EXERCISE INPUTS:
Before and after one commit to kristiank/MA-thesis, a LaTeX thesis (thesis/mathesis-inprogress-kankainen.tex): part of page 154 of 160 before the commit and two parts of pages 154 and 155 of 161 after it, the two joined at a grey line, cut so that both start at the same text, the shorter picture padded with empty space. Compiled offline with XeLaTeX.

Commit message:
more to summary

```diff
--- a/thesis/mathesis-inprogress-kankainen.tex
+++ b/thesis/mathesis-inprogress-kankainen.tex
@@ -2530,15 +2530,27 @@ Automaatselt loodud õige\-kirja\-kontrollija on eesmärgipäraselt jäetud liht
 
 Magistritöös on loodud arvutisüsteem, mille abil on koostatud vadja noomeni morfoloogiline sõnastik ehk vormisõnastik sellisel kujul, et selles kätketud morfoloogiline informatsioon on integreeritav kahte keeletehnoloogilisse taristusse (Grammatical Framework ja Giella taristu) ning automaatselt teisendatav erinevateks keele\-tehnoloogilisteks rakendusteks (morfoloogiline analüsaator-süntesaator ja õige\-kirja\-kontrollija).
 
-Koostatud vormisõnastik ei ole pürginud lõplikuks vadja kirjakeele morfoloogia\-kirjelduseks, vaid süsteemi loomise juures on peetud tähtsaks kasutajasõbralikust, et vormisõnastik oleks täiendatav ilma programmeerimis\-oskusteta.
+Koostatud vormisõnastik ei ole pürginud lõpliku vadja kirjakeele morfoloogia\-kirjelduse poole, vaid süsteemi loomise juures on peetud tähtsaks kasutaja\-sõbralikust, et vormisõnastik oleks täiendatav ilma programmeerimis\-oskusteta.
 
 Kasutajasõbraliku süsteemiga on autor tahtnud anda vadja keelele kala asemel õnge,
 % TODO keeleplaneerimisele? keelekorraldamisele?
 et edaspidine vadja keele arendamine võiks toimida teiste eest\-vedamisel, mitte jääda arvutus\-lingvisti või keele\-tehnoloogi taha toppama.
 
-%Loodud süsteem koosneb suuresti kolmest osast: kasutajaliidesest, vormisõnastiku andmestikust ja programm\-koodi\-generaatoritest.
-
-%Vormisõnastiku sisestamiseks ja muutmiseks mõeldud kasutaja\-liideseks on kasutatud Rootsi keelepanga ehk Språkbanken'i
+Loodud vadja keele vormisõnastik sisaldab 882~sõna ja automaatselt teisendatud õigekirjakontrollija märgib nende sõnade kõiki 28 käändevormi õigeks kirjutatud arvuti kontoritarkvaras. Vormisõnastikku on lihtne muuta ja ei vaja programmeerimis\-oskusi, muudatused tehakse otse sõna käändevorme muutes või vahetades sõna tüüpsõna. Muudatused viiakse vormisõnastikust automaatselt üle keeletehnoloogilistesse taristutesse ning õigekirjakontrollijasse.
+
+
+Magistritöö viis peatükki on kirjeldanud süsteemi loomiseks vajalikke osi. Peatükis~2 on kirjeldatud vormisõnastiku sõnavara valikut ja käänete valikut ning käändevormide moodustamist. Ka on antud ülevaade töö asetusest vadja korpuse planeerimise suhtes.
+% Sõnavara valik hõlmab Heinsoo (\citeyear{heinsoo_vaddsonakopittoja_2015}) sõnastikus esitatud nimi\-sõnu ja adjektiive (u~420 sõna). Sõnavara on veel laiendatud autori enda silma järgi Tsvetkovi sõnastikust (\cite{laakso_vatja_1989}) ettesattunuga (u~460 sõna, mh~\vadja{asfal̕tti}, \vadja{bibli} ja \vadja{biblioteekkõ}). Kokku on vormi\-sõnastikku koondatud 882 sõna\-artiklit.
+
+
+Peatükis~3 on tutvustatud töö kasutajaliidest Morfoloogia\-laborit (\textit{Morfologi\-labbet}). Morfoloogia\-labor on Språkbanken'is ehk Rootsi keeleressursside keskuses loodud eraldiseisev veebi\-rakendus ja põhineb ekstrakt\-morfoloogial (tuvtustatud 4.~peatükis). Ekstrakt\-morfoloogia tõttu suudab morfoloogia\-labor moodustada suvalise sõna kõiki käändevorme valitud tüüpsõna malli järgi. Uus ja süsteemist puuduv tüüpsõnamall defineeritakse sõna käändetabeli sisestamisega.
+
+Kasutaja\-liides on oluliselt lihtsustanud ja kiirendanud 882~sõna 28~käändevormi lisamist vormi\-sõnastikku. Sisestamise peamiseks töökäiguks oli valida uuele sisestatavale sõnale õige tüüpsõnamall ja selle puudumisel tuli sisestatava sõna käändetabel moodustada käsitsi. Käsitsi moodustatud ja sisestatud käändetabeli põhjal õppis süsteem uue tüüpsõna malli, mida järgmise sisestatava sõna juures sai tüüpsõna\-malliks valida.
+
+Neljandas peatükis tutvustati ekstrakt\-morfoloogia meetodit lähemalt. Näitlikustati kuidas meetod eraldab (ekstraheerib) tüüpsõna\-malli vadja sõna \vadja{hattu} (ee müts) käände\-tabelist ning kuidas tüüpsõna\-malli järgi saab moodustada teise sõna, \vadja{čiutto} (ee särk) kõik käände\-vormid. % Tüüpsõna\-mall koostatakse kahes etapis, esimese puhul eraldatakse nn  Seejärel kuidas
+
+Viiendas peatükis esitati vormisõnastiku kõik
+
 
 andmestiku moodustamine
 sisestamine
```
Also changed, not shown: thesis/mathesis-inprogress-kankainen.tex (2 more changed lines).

---

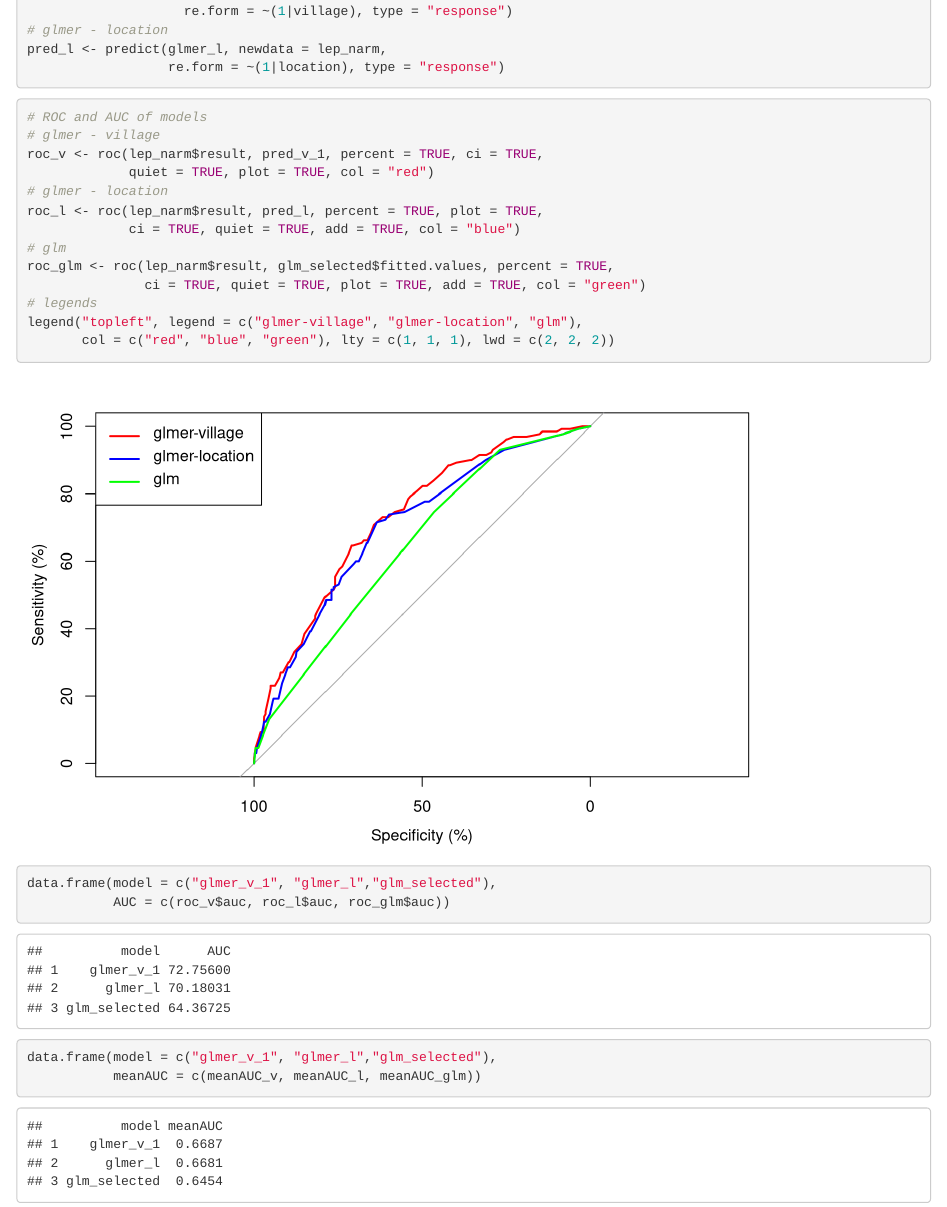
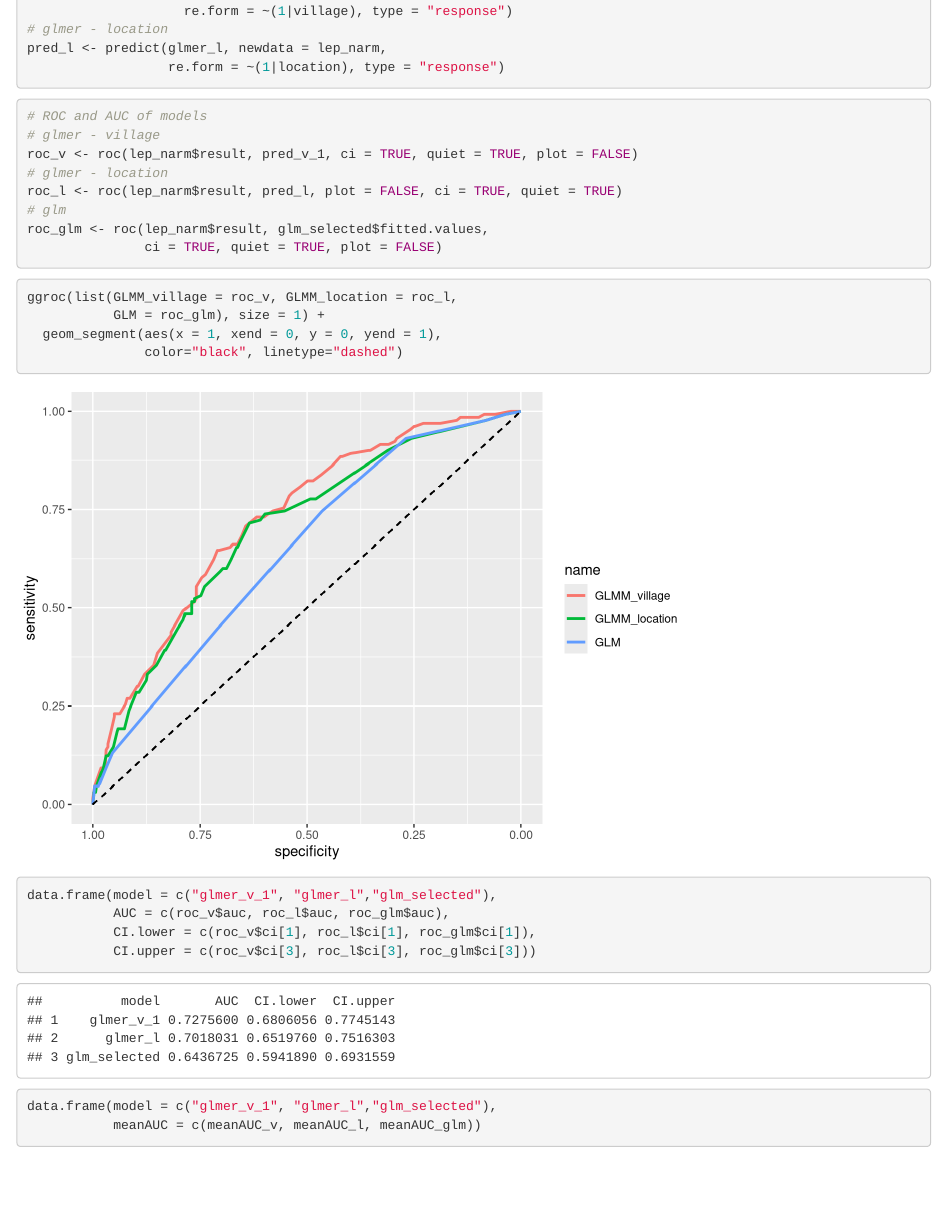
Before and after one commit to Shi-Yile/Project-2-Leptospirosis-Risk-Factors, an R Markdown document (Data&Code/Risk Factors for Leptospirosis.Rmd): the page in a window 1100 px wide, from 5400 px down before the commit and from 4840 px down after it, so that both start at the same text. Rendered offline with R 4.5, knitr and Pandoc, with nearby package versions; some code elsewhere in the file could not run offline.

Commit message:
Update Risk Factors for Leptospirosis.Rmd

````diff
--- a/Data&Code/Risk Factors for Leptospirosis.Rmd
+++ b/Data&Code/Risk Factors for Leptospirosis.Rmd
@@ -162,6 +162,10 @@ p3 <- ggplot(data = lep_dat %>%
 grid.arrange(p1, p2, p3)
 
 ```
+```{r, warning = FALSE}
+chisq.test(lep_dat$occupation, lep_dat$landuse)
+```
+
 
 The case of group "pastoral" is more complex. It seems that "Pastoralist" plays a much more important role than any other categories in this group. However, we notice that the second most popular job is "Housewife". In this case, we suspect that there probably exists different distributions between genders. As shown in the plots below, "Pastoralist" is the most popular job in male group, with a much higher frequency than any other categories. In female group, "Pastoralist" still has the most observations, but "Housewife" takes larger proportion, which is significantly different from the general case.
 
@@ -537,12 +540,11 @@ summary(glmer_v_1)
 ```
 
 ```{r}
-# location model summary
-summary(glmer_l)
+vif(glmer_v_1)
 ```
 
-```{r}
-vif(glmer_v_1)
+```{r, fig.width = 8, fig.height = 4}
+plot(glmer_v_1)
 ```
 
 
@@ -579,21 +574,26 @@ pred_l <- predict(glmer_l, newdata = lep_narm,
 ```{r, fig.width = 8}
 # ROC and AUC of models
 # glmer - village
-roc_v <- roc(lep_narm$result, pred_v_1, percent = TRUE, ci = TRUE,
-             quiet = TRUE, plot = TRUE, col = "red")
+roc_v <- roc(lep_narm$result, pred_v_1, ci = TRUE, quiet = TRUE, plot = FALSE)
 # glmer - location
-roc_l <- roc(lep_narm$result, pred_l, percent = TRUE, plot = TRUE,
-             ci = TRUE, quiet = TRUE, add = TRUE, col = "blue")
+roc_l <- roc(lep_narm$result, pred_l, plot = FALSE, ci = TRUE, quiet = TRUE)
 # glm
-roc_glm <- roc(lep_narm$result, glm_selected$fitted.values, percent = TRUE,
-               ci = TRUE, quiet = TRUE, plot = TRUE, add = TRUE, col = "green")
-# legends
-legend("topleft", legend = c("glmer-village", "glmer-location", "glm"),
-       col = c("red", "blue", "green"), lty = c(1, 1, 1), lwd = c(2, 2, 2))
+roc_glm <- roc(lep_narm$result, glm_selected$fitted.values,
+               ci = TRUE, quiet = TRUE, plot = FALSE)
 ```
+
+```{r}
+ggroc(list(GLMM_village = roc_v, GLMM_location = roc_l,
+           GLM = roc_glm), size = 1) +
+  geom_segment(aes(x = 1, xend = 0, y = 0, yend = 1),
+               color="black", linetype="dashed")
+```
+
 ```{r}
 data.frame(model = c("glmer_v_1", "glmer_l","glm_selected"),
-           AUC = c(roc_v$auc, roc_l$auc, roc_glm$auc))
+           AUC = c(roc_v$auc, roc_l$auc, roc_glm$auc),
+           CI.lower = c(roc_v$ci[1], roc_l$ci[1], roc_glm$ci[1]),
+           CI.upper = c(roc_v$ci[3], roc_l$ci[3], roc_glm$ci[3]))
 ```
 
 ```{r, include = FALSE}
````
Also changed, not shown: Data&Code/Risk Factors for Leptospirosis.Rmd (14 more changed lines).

ASSIGNED TASK: Could you work out how many lines above contain the string "quiet"? Only the number should be given.

TASK ANSWER: 6